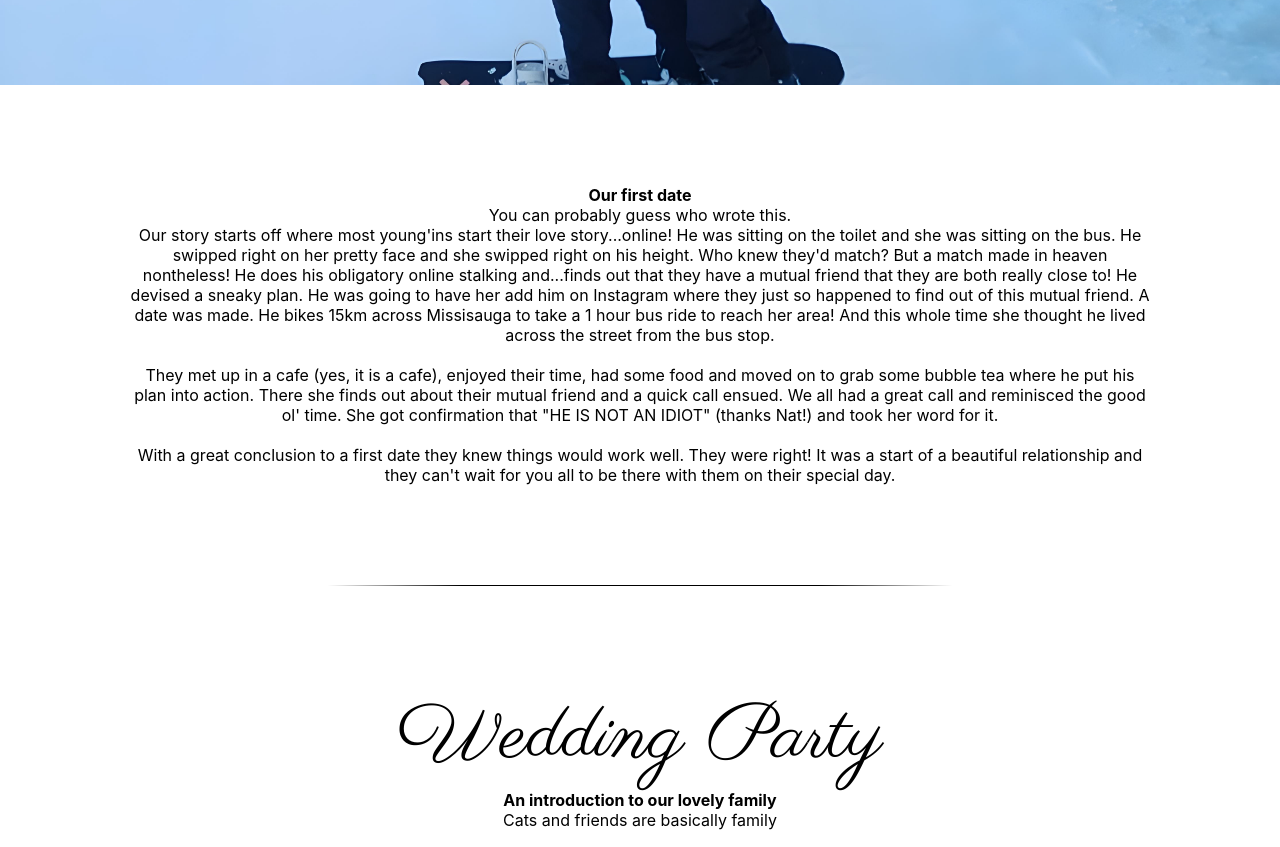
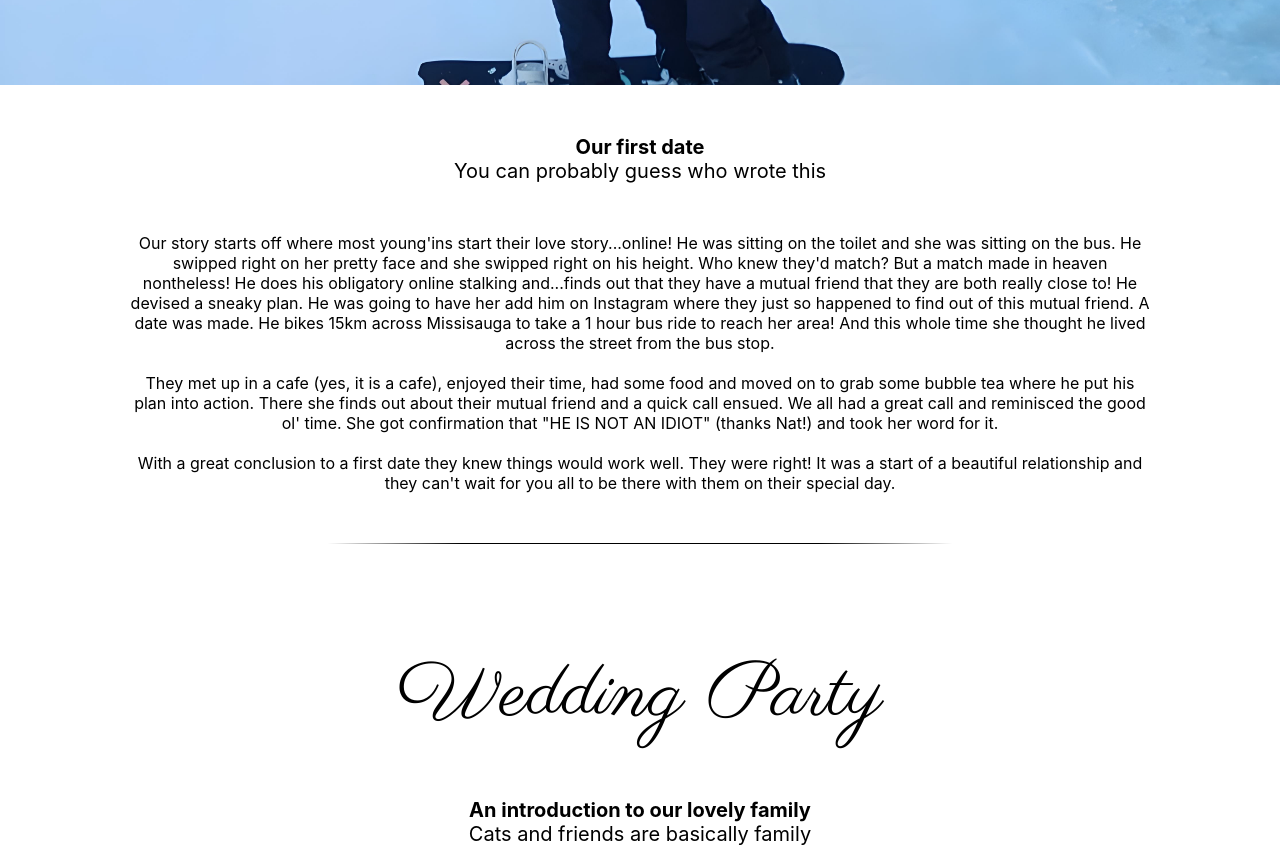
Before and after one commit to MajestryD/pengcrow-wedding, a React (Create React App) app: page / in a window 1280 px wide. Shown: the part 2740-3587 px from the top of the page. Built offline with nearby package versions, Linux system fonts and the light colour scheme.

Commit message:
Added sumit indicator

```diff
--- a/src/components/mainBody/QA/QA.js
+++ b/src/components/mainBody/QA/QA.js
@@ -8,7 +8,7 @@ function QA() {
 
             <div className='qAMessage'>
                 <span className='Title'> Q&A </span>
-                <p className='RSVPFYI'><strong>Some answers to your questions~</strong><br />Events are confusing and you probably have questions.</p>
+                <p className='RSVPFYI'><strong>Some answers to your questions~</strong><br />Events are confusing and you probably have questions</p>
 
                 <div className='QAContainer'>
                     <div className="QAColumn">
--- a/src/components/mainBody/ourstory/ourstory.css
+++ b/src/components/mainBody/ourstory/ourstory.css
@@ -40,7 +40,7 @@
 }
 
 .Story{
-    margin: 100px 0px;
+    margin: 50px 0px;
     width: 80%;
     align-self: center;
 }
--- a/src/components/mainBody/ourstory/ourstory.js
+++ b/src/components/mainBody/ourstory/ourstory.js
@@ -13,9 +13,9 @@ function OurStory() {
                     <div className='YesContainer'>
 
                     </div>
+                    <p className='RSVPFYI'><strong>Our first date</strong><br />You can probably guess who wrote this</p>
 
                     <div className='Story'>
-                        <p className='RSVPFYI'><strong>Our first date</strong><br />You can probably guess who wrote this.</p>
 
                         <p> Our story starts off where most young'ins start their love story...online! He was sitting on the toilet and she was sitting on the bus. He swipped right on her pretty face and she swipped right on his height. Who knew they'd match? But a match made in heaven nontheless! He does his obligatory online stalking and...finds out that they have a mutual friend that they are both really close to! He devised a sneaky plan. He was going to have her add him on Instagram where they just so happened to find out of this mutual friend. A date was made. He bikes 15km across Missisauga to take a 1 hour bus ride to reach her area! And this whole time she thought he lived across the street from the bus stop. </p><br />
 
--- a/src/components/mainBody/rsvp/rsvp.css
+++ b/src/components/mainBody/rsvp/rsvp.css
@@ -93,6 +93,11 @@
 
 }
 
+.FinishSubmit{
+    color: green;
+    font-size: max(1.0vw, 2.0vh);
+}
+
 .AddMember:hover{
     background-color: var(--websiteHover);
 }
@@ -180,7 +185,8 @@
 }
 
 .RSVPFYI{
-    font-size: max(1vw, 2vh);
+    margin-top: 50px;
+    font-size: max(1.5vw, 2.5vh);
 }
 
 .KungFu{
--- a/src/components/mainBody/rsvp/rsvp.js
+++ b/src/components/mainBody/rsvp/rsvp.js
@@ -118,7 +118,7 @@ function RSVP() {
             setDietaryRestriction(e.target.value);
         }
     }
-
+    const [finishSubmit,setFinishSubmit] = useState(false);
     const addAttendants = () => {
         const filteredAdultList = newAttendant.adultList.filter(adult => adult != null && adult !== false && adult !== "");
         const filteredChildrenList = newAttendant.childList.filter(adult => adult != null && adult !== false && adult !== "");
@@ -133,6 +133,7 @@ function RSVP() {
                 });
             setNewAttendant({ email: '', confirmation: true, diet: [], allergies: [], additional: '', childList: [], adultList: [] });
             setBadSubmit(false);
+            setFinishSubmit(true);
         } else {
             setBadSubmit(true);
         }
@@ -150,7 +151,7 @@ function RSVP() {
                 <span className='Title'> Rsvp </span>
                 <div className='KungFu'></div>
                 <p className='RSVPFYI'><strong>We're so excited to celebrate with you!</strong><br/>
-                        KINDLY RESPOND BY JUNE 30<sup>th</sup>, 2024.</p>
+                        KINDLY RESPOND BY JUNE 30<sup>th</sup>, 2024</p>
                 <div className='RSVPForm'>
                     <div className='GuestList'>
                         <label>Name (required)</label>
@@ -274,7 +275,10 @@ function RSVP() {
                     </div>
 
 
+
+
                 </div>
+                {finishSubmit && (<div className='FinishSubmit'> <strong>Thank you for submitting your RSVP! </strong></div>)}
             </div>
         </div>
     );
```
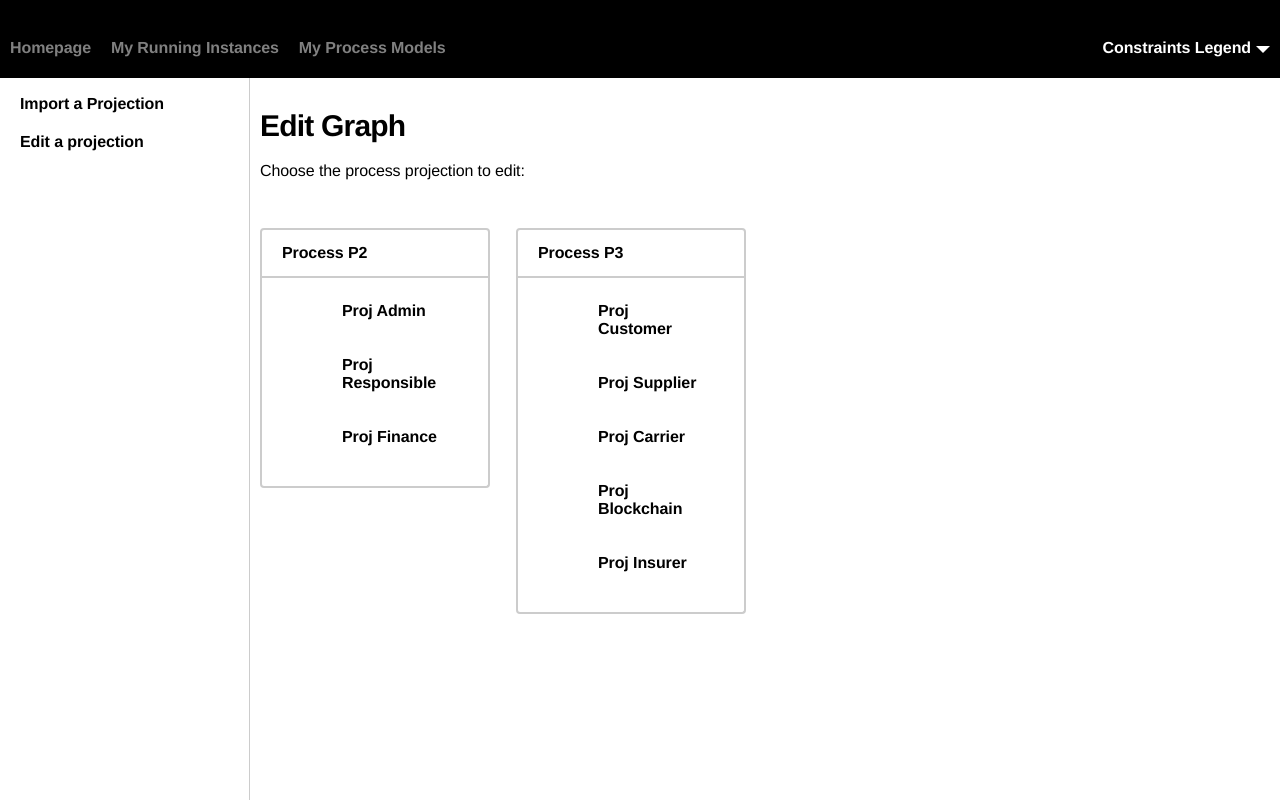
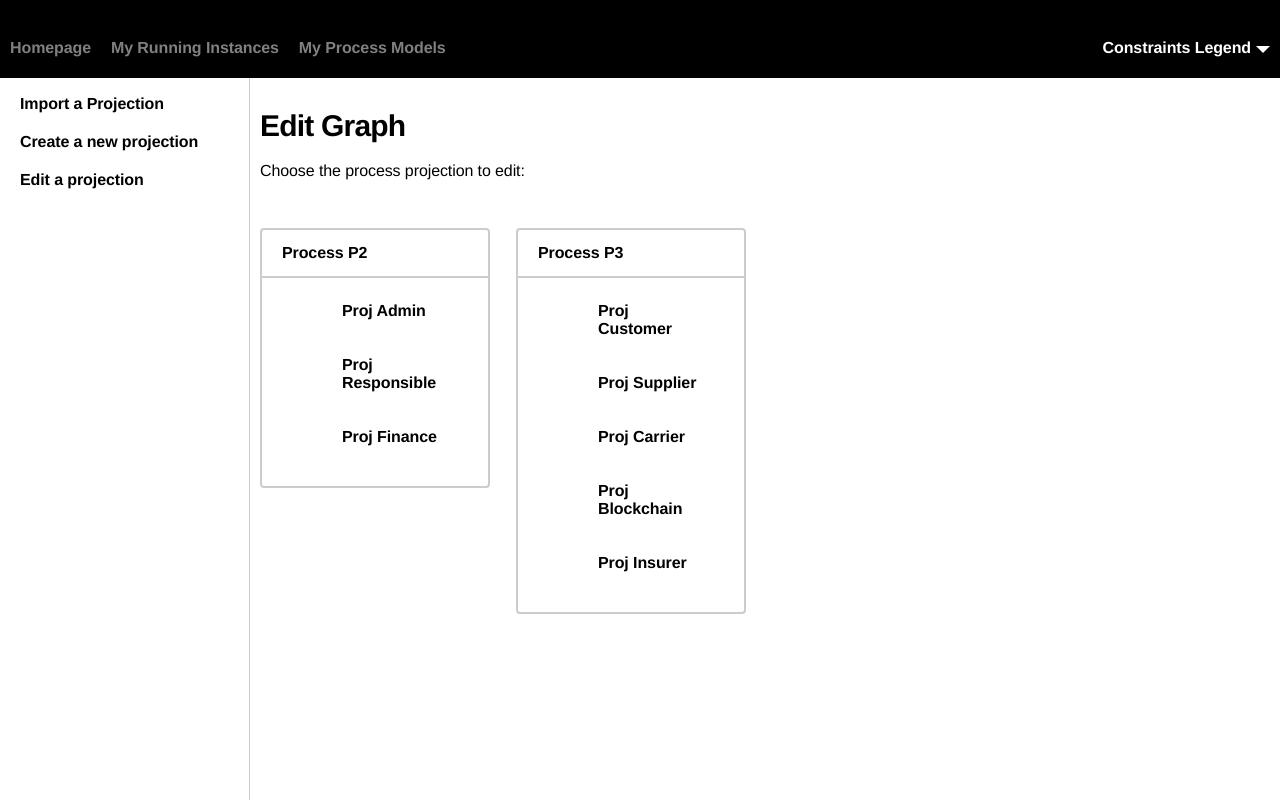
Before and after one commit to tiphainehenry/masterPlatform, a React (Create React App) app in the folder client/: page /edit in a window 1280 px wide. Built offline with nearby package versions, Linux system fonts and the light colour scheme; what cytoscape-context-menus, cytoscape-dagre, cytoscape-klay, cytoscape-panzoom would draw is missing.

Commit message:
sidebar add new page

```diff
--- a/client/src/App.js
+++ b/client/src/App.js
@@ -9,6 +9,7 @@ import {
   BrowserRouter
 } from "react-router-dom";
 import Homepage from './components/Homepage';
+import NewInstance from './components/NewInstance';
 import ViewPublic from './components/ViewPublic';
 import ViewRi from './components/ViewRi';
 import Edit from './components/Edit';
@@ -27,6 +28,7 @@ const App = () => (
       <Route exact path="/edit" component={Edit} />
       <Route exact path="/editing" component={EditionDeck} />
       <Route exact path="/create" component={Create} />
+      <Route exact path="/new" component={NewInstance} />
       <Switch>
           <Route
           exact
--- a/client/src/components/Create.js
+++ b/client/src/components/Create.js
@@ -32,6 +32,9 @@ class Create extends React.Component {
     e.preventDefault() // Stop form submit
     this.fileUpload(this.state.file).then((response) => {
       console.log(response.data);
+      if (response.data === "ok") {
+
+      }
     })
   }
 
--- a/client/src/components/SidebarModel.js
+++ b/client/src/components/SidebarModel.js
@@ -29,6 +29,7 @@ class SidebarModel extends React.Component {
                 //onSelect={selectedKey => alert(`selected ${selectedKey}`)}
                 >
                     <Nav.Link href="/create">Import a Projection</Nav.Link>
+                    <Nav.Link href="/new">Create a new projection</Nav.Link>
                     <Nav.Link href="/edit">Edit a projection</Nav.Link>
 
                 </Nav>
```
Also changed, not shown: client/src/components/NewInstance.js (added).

Problem statement: Produce the material above again in full, with identical lines and no pictures.

Answer below:
Before and after one commit to MajestryD/pengcrow-wedding, a React (Create React App) app: page / in a window 1280 px wide. Shown: the part 2740-3587 px from the top of the page. Built offline with nearby package versions, Linux system fonts and the light colour scheme.

Commit message:
Added sumit indicator

```diff
--- a/src/components/mainBody/QA/QA.js
+++ b/src/components/mainBody/QA/QA.js
@@ -8,7 +8,7 @@ function QA() {
 
             <div className='qAMessage'>
                 <span className='Title'> Q&A </span>
-                <p className='RSVPFYI'><strong>Some answers to your questions~</strong><br />Events are confusing and you probably have questions.</p>
+                <p className='RSVPFYI'><strong>Some answers to your questions~</strong><br />Events are confusing and you probably have questions</p>
 
                 <div className='QAContainer'>
                     <div className="QAColumn">
--- a/src/components/mainBody/ourstory/ourstory.css
+++ b/src/components/mainBody/ourstory/ourstory.css
@@ -40,7 +40,7 @@
 }
 
 .Story{
-    margin: 100px 0px;
+    margin: 50px 0px;
     width: 80%;
     align-self: center;
 }
--- a/src/components/mainBody/ourstory/ourstory.js
+++ b/src/components/mainBody/ourstory/ourstory.js
@@ -13,9 +13,9 @@ function OurStory() {
                     <div className='YesContainer'>
 
                     </div>
+                    <p className='RSVPFYI'><strong>Our first date</strong><br />You can probably guess who wrote this</p>
 
                     <div className='Story'>
-                        <p className='RSVPFYI'><strong>Our first date</strong><br />You can probably guess who wrote this.</p>
 
                         <p> Our story starts off where most young'ins start their love story...online! He was sitting on the toilet and she was sitting on the bus. He swipped right on her pretty face and she swipped right on his height. Who knew they'd match? But a match made in heaven nontheless! He does his obligatory online stalking and...finds out that they have a mutual friend that they are both really close to! He devised a sneaky plan. He was going to have her add him on Instagram where they just so happened to find out of this mutual friend. A date was made. He bikes 15km across Missisauga to take a 1 hour bus ride to reach her area! And this whole time she thought he lived across the street from the bus stop. </p><br />
 
--- a/src/components/mainBody/rsvp/rsvp.css
+++ b/src/components/mainBody/rsvp/rsvp.css
@@ -93,6 +93,11 @@
 
 }
 
+.FinishSubmit{
+    color: green;
+    font-size: max(1.0vw, 2.0vh);
+}
+
 .AddMember:hover{
     background-color: var(--websiteHover);
 }
@@ -180,7 +185,8 @@
 }
 
 .RSVPFYI{
-    font-size: max(1vw, 2vh);
+    margin-top: 50px;
+    font-size: max(1.5vw, 2.5vh);
 }
 
 .KungFu{
--- a/src/components/mainBody/rsvp/rsvp.js
+++ b/src/components/mainBody/rsvp/rsvp.js
@@ -118,7 +118,7 @@ function RSVP() {
             setDietaryRestriction(e.target.value);
         }
     }
-
+    const [finishSubmit,setFinishSubmit] = useState(false);
     const addAttendants = () => {
         const filteredAdultList = newAttendant.adultList.filter(adult => adult != null && adult !== false && adult !== "");
         const filteredChildrenList = newAttendant.childList.filter(adult => adult != null && adult !== false && adult !== "");
@@ -133,6 +133,7 @@ function RSVP() {
                 });
             setNewAttendant({ email: '', confirmation: true, diet: [], allergies: [], additional: '', childList: [], adultList: [] });
             setBadSubmit(false);
+            setFinishSubmit(true);
         } else {
             setBadSubmit(true);
         }
@@ -150,7 +151,7 @@ function RSVP() {
                 <span className='Title'> Rsvp </span>
                 <div className='KungFu'></div>
                 <p className='RSVPFYI'><strong>We're so excited to celebrate with you!</strong><br/>
-                        KINDLY RESPOND BY JUNE 30<sup>th</sup>, 2024.</p>
+                        KINDLY RESPOND BY JUNE 30<sup>th</sup>, 2024</p>
                 <div className='RSVPForm'>
                     <div className='GuestList'>
                         <label>Name (required)</label>
@@ -274,7 +275,10 @@ function RSVP() {
                     </div>
 
 
+
+
                 </div>
+                {finishSubmit && (<div className='FinishSubmit'> <strong>Thank you for submitting your RSVP! </strong></div>)}
             </div>
         </div>
     );
```
Before and after one commit to tiphainehenry/masterPlatform, a React (Create React App) app in the folder client/: page /edit in a window 1280 px wide. Built offline with nearby package versions, Linux system fonts and the light colour scheme; what cytoscape-context-menus, cytoscape-dagre, cytoscape-klay, cytoscape-panzoom would draw is missing.

Commit message:
sidebar add new page

```diff
--- a/client/src/App.js
+++ b/client/src/App.js
@@ -9,6 +9,7 @@ import {
   BrowserRouter
 } from "react-router-dom";
 import Homepage from './components/Homepage';
+import NewInstance from './components/NewInstance';
 import ViewPublic from './components/ViewPublic';
 import ViewRi from './components/ViewRi';
 import Edit from './components/Edit';
@@ -27,6 +28,7 @@ const App = () => (
       <Route exact path="/edit" component={Edit} />
       <Route exact path="/editing" component={EditionDeck} />
       <Route exact path="/create" component={Create} />
+      <Route exact path="/new" component={NewInstance} />
       <Switch>
           <Route
           exact
--- a/client/src/components/Create.js
+++ b/client/src/components/Create.js
@@ -32,6 +32,9 @@ class Create extends React.Component {
     e.preventDefault() // Stop form submit
     this.fileUpload(this.state.file).then((response) => {
       console.log(response.data);
+      if (response.data === "ok") {
+
+      }
     })
   }
 
--- a/client/src/components/SidebarModel.js
+++ b/client/src/components/SidebarModel.js
@@ -29,6 +29,7 @@ class SidebarModel extends React.Component {
                 //onSelect={selectedKey => alert(`selected ${selectedKey}`)}
                 >
                     <Nav.Link href="/create">Import a Projection</Nav.Link>
+                    <Nav.Link href="/new">Create a new projection</Nav.Link>
                     <Nav.Link href="/edit">Edit a projection</Nav.Link>
 
                 </Nav>
```
Also changed, not shown: client/src/components/NewInstance.js (added).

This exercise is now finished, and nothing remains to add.